**Material for this exercise**
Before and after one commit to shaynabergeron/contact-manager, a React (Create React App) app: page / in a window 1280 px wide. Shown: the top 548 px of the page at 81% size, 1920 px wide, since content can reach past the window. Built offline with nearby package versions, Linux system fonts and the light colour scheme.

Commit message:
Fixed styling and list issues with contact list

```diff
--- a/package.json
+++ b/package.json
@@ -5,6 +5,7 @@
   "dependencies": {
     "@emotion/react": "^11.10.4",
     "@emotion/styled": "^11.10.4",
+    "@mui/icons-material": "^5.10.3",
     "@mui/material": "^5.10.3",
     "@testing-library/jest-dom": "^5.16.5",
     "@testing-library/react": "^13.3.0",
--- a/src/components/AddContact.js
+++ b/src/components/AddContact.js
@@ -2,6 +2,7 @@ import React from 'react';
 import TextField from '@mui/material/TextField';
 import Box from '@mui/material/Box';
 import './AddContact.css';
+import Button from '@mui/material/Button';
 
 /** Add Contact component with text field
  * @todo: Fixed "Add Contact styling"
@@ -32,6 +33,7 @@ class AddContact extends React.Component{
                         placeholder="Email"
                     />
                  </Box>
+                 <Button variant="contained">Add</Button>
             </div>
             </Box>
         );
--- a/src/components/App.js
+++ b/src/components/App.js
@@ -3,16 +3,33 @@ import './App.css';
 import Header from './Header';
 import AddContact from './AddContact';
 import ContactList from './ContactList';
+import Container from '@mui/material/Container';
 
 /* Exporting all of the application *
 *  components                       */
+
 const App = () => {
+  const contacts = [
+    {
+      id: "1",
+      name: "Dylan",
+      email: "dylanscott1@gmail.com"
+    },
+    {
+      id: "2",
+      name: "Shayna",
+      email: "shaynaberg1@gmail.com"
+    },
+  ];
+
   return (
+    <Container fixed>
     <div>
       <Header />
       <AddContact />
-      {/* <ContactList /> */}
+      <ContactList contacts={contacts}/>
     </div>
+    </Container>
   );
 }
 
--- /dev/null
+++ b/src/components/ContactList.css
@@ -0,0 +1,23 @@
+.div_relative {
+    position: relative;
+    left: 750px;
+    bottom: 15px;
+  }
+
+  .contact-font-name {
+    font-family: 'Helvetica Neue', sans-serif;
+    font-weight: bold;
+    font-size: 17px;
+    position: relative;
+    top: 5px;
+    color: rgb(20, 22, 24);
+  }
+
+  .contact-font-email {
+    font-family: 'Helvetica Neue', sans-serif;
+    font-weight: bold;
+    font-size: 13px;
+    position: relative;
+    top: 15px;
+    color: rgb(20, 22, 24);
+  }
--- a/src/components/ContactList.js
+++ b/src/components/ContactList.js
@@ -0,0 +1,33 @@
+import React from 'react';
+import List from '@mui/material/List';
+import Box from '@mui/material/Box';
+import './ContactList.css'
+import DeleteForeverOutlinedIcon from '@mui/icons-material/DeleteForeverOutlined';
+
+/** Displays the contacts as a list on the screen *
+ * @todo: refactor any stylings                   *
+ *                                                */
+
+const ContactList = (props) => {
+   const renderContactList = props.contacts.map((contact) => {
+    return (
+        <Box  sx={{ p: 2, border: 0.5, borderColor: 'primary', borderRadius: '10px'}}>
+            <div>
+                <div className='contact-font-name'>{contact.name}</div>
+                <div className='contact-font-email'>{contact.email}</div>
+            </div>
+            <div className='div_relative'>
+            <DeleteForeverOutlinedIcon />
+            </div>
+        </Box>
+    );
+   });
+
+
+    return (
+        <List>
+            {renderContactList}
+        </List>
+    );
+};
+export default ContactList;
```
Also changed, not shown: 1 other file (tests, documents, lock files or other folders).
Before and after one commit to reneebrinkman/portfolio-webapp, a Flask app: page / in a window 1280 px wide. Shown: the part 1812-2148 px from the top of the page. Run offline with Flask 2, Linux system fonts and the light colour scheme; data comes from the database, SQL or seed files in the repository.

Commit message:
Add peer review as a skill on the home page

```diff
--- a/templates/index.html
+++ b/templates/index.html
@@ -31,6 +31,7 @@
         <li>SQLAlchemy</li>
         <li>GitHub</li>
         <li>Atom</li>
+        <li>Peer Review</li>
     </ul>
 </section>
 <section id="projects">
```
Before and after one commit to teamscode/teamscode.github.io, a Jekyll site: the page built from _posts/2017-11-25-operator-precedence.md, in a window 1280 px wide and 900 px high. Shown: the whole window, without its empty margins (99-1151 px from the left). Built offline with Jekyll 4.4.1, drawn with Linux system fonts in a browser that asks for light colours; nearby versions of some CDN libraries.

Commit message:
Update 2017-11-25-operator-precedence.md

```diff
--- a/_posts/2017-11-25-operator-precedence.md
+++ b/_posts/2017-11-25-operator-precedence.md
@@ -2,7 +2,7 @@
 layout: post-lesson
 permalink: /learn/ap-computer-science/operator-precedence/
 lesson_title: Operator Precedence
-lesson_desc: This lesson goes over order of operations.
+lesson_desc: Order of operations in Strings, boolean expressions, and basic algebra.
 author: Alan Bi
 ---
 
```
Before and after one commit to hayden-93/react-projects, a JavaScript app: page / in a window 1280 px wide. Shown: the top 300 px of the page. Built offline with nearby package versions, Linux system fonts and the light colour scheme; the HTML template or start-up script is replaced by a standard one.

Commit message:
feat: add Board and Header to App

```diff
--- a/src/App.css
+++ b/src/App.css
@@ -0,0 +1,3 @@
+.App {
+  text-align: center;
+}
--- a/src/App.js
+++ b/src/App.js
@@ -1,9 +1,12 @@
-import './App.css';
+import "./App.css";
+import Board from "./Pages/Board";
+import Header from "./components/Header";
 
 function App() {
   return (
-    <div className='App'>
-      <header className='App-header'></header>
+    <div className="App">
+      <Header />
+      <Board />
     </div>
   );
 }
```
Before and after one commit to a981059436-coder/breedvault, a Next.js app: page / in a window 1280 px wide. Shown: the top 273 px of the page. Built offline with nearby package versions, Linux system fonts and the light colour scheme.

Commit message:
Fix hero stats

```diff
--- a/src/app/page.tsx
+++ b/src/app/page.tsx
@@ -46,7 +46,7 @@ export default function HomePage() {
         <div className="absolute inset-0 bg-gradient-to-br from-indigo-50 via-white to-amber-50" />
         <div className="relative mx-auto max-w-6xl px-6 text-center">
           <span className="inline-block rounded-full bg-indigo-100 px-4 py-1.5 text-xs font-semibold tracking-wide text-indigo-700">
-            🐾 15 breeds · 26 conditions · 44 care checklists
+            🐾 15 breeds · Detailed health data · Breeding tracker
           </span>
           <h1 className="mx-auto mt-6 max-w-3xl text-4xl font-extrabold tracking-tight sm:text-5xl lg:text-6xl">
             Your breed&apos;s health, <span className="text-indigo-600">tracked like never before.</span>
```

**Brief**
Word for word, write out every entry shown above.

**Answer below**
Before and after one commit to shaynabergeron/contact-manager, a React (Create React App) app: page / in a window 1280 px wide. Shown: the top 548 px of the page at 81% size, 1920 px wide, since content can reach past the window. Built offline with nearby package versions, Linux system fonts and the light colour scheme.

Commit message:
Fixed styling and list issues with contact list

```diff
--- a/package.json
+++ b/package.json
@@ -5,6 +5,7 @@
   "dependencies": {
     "@emotion/react": "^11.10.4",
     "@emotion/styled": "^11.10.4",
+    "@mui/icons-material": "^5.10.3",
     "@mui/material": "^5.10.3",
     "@testing-library/jest-dom": "^5.16.5",
     "@testing-library/react": "^13.3.0",
--- a/src/components/AddContact.js
+++ b/src/components/AddContact.js
@@ -2,6 +2,7 @@ import React from 'react';
 import TextField from '@mui/material/TextField';
 import Box from '@mui/material/Box';
 import './AddContact.css';
+import Button from '@mui/material/Button';
 
 /** Add Contact component with text field
  * @todo: Fixed "Add Contact styling"
@@ -32,6 +33,7 @@ class AddContact extends React.Component{
                         placeholder="Email"
                     />
                  </Box>
+                 <Button variant="contained">Add</Button>
             </div>
             </Box>
         );
--- a/src/components/App.js
+++ b/src/components/App.js
@@ -3,16 +3,33 @@ import './App.css';
 import Header from './Header';
 import AddContact from './AddContact';
 import ContactList from './ContactList';
+import Container from '@mui/material/Container';
 
 /* Exporting all of the application *
 *  components                       */
+
 const App = () => {
+  const contacts = [
+    {
+      id: "1",
+      name: "Dylan",
+      email: "dylanscott1@gmail.com"
+    },
+    {
+      id: "2",
+      name: "Shayna",
+      email: "shaynaberg1@gmail.com"
+    },
+  ];
+
   return (
+    <Container fixed>
     <div>
       <Header />
       <AddContact />
-      {/* <ContactList /> */}
+      <ContactList contacts={contacts}/>
     </div>
+    </Container>
   );
 }
 
--- /dev/null
+++ b/src/components/ContactList.css
@@ -0,0 +1,23 @@
+.div_relative {
+    position: relative;
+    left: 750px;
+    bottom: 15px;
+  }
+
+  .contact-font-name {
+    font-family: 'Helvetica Neue', sans-serif;
+    font-weight: bold;
+    font-size: 17px;
+    position: relative;
+    top: 5px;
+    color: rgb(20, 22, 24);
+  }
+
+  .contact-font-email {
+    font-family: 'Helvetica Neue', sans-serif;
+    font-weight: bold;
+    font-size: 13px;
+    position: relative;
+    top: 15px;
+    color: rgb(20, 22, 24);
+  }
--- a/src/components/ContactList.js
+++ b/src/components/ContactList.js
@@ -0,0 +1,33 @@
+import React from 'react';
+import List from '@mui/material/List';
+import Box from '@mui/material/Box';
+import './ContactList.css'
+import DeleteForeverOutlinedIcon from '@mui/icons-material/DeleteForeverOutlined';
+
+/** Displays the contacts as a list on the screen *
+ * @todo: refactor any stylings                   *
+ *                                                */
+
+const ContactList = (props) => {
+   const renderContactList = props.contacts.map((contact) => {
+    return (
+        <Box  sx={{ p: 2, border: 0.5, borderColor: 'primary', borderRadius: '10px'}}>
+            <div>
+                <div className='contact-font-name'>{contact.name}</div>
+                <div className='contact-font-email'>{contact.email}</div>
+            </div>
+            <div className='div_relative'>
+            <DeleteForeverOutlinedIcon />
+            </div>
+        </Box>
+    );
+   });
+
+
+    return (
+        <List>
+            {renderContactList}
+        </List>
+    );
+};
+export default ContactList;
```
Also changed, not shown: 1 other file (tests, documents, lock files or other folders).
Before and after one commit to reneebrinkman/portfolio-webapp, a Flask app: page / in a window 1280 px wide. Shown: the part 1812-2148 px from the top of the page. Run offline with Flask 2, Linux system fonts and the light colour scheme; data comes from the database, SQL or seed files in the repository.

Commit message:
Add peer review as a skill on the home page

```diff
--- a/templates/index.html
+++ b/templates/index.html
@@ -31,6 +31,7 @@
         <li>SQLAlchemy</li>
         <li>GitHub</li>
         <li>Atom</li>
+        <li>Peer Review</li>
     </ul>
 </section>
 <section id="projects">
```
Before and after one commit to teamscode/teamscode.github.io, a Jekyll site: the page built from _posts/2017-11-25-operator-precedence.md, in a window 1280 px wide and 900 px high. Shown: the whole window, without its empty margins (99-1151 px from the left). Built offline with Jekyll 4.4.1, drawn with Linux system fonts in a browser that asks for light colours; nearby versions of some CDN libraries.

Commit message:
Update 2017-11-25-operator-precedence.md

```diff
--- a/_posts/2017-11-25-operator-precedence.md
+++ b/_posts/2017-11-25-operator-precedence.md
@@ -2,7 +2,7 @@
 layout: post-lesson
 permalink: /learn/ap-computer-science/operator-precedence/
 lesson_title: Operator Precedence
-lesson_desc: This lesson goes over order of operations.
+lesson_desc: Order of operations in Strings, boolean expressions, and basic algebra.
 author: Alan Bi
 ---
 
```
Before and after one commit to hayden-93/react-projects, a JavaScript app: page / in a window 1280 px wide. Shown: the top 300 px of the page. Built offline with nearby package versions, Linux system fonts and the light colour scheme; the HTML template or start-up script is replaced by a standard one.

Commit message:
feat: add Board and Header to App

```diff
--- a/src/App.css
+++ b/src/App.css
@@ -0,0 +1,3 @@
+.App {
+  text-align: center;
+}
--- a/src/App.js
+++ b/src/App.js
@@ -1,9 +1,12 @@
-import './App.css';
+import "./App.css";
+import Board from "./Pages/Board";
+import Header from "./components/Header";
 
 function App() {
   return (
-    <div className='App'>
-      <header className='App-header'></header>
+    <div className="App">
+      <Header />
+      <Board />
     </div>
   );
 }
```
Before and after one commit to a981059436-coder/breedvault, a Next.js app: page / in a window 1280 px wide. Shown: the top 273 px of the page. Built offline with nearby package versions, Linux system fonts and the light colour scheme.

Commit message:
Fix hero stats

```diff
--- a/src/app/page.tsx
+++ b/src/app/page.tsx
@@ -46,7 +46,7 @@ export default function HomePage() {
         <div className="absolute inset-0 bg-gradient-to-br from-indigo-50 via-white to-amber-50" />
         <div className="relative mx-auto max-w-6xl px-6 text-center">
           <span className="inline-block rounded-full bg-indigo-100 px-4 py-1.5 text-xs font-semibold tracking-wide text-indigo-700">
-            🐾 15 breeds · 26 conditions · 44 care checklists
+            🐾 15 breeds · Detailed health data · Breeding tracker
           </span>
           <h1 className="mx-auto mt-6 max-w-3xl text-4xl font-extrabold tracking-tight sm:text-5xl lg:text-6xl">
             Your breed&apos;s health, <span className="text-indigo-600">tracked like never before.</span>
```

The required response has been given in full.